A proposed, experimental rate structure could encourage some Turlockers to go green and drive an electric car.
The Turlock Irrigation District rate change would allow residential customers who own electric vehicles to pay less for electricity used during off-peak times – 9 p.m. through noon – letting them charge cars at night when electricity is cheaper.
Currently, TID residential customers are charged a flat fee for electricity regardless of when it’s used. That’s despite TID paying far less for energy during off-peak times – less than half as much, on average.
Electric car owners are hit harder by the district’s current rate structure, as the added demand of an electric car almost inevitably bumps customers into the highest tier of electrical rates.
Adding a plug-in electric vehicle costs the average customer $462 per year using current rates. That falls to $325 in the new rates, assuming the customer charges during off-peak times.
But other electricity, used during the day, would cost more under the new rate. The rate is expected to balance out to save the average consumer with a plug-in electric vehicle about $98 per year, or about 5 percent of their annual bill.

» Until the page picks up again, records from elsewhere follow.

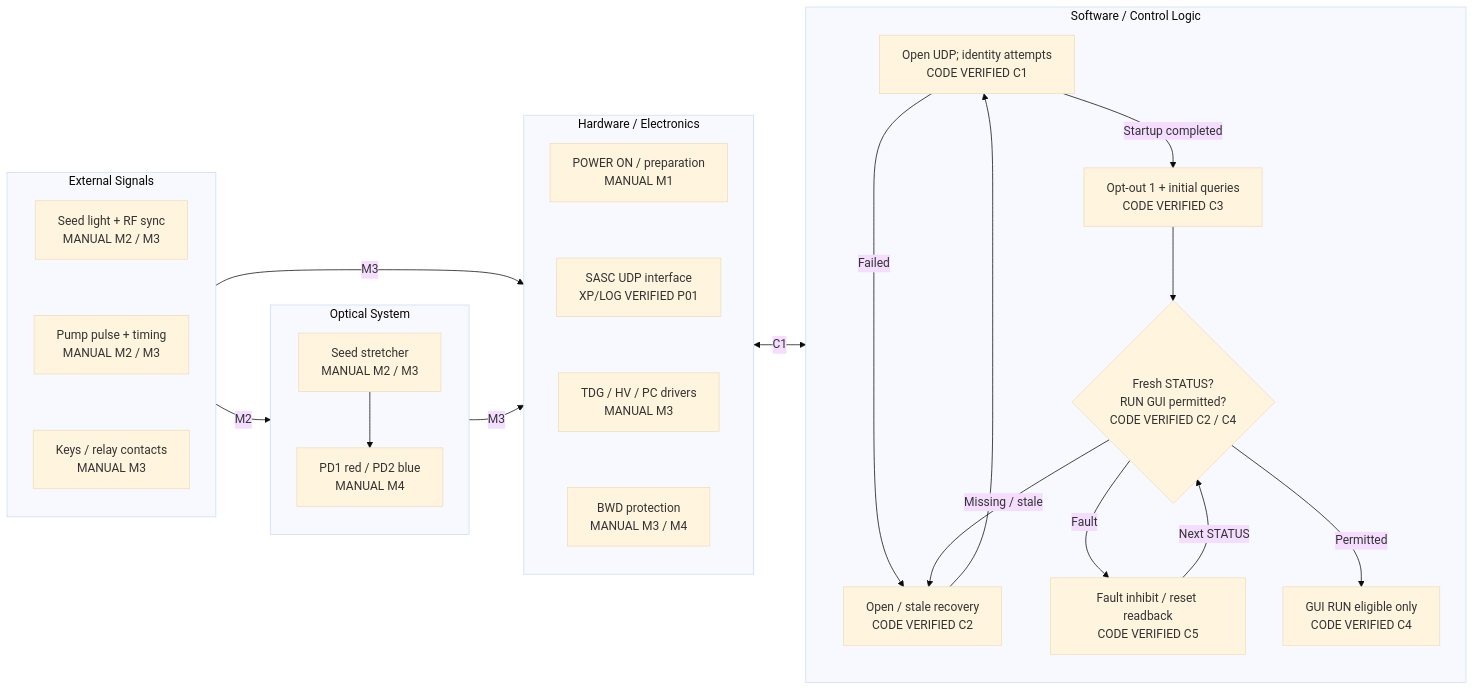
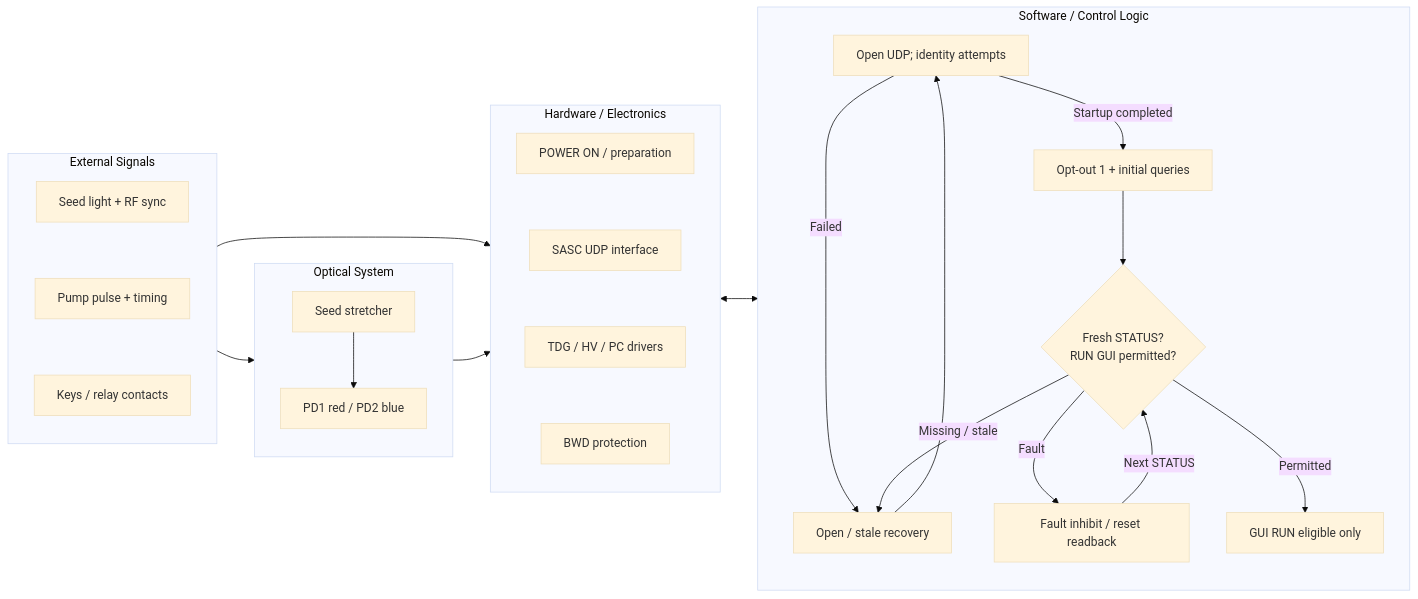
The first of 3 diagrams in docs/spitfire_control_flow/01_main_operation.md (El-Carretero/PY_SPF), drawn with Mermaid (base theme) before and after one commit. The commit also changed other lines of this file and 150 other files, not shown here.

Commit message:
docs: simplify control diagrams and publish matching Korean edition

````diff
--- a/docs/spitfire_control_flow/01_main_operation.md
+++ b/docs/spitfire_control_flow/01_main_operation.md
@@ -31,46 +34,46 @@
 ```mermaid
 %% caption: Figure 1A. Integrated startup and readiness. GUI RUN eligibility is not hardware-ready or emission proof.
 %% layout: landscape
 flowchart LR
   subgraph EX["External Signals"]
     direction TB
-    ES["Seed light + RF sync<br/>MANUAL M2 / M3"]
-    EP["Pump pulse + timing<br/>MANUAL M2 / M3"]
-    EK["Keys / relay contacts<br/>MANUAL M3"]
+    ES["Seed light + RF sync"]
+    EP["Pump pulse + timing"]
+    EK["Keys / relay contacts"]
     ES ~~~ EP ~~~ EK
   end
   subgraph HW["Hardware / Electronics"]
     direction TB
-    HP["POWER ON / preparation<br/>MANUAL M1"]
-    HB["SASC UDP interface<br/>XP/LOG VERIFIED P01"]
-    HD["TDG / HV / PC drivers<br/>MANUAL M3"]
-    BW["BWD protection<br/>MANUAL M3 / M4"]
+    HP["POWER ON / preparation"]
+    HB["SASC UDP interface"]
+    HD["TDG / HV / PC drivers"]
+    BW["BWD protection"]
     HP ~~~ HB ~~~ HD ~~~ BW
   end
   subgraph SW["Software / Control Logic"]
     direction TB
-    S0["Open UDP; identity attempts<br/>CODE VERIFIED C1"]
-    S2["Opt-out 1 + initial queries<br/>CODE VERIFIED C3"]
-    S3{"Fresh STATUS?<br/>RUN GUI permitted?<br/>CODE VERIFIED C2 / C4"}
-    SF["Open / stale recovery<br/>CODE VERIFIED C2"]
-    SX["Fault inhibit / reset readback<br/>CODE VERIFIED C5"]
-    SR["GUI RUN eligible only<br/>CODE VERIFIED C4"]
+    S0["Open UDP; identity attempts"]
+    S2["Opt-out 1 + initial queries"]
+    S3{"Fresh STATUS?<br/>RUN GUI permitted?"}
+    SF["Open / stale recovery"]
+    SX["Fault inhibit / reset readback"]
+    SR["GUI RUN eligible only"]
     S0 -->|"Startup completed"| S2 --> S3
     S0 -->|"Failed"| SF
     S3 -->|"Missing / stale"| SF
     SF --> S0
     S3 -->|"Fault"| SX
     SX -->|"Next STATUS"| S3
     S3 -->|"Permitted"| SR
   end
   subgraph OP["Optical System"]
     direction TB
-    OS["Seed stretcher<br/>MANUAL M2 / M3"]
-    PD["PD1 red / PD2 blue<br/>MANUAL M4"]
+    OS["Seed stretcher"]
+    PD["PD1 red / PD2 blue"]
     OS --> PD
   end
-  EX -->|"M2"| OP
-  EX -->|"M3"| HW
-  OP -->|"M3"| HW
-  HW <-->|"C1"| SW
+  EX --> OP
+  EX --> HW
+  OP --> HW
+  HW <--> SW
 ```
````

Currently, only 37 TID customers have been verified as owning an electric car. But that number has doubled in the past year, reflecting a statewide boom in electric car sales.
“Without question, the electric vehicle is becoming more popular.” said Chris Poley, TID Utility Rate Analyst.
The experimental rate would only be in effect for a three-year period, letting the district study its impacts before electric vehicles become widespread.
The district isn’t sure how customers will use the rate.
Some may take advantage of the otherwise unavailable time-of-use billing, despite charging their cars at work, using the rate for an unintended purpose. Others may misunderstand the rate and charge on-peak, increasing their bills.
And others may save more money than the district anticipates; shifting 20 percent of usage to off-peak times would save an extra 5 percent from annual electricity bills.
"I think the purpose of this is to find out what people will do," Poley said.
The experimental rate will help the district learn when people charge their vehicles, how they do so, and the impacts it has on the electric grid. If, of course, electric car owners sign up for the new rate.
“We don't know who they are,” Poley said. “For this program to be successful, customers are going to have to sign up for this rate schedule.”
The new rate was discussed during a public hearing Tuesday morning. It has yet to be formally approved, but would tentatively go into effect June 1. Only electric car owners would be eligible for the rate.
A second rate change discussed Tuesday morning would alter how companies which generate the majority of their own power are billed, effectively eliminating a double-billing which can occur. Only one customer currently uses that billing structure.
An anticipated economic development discount rate did not make Tuesday’s meeting. That proposed rate would give large users discounted electrical rates for their first three years of operations.
“After we reviewed some factors, we decided the timing wasn’t right to present the economic development discount,” Poley said, noting it will return at a later date. “… We like it, and we’re working on it.”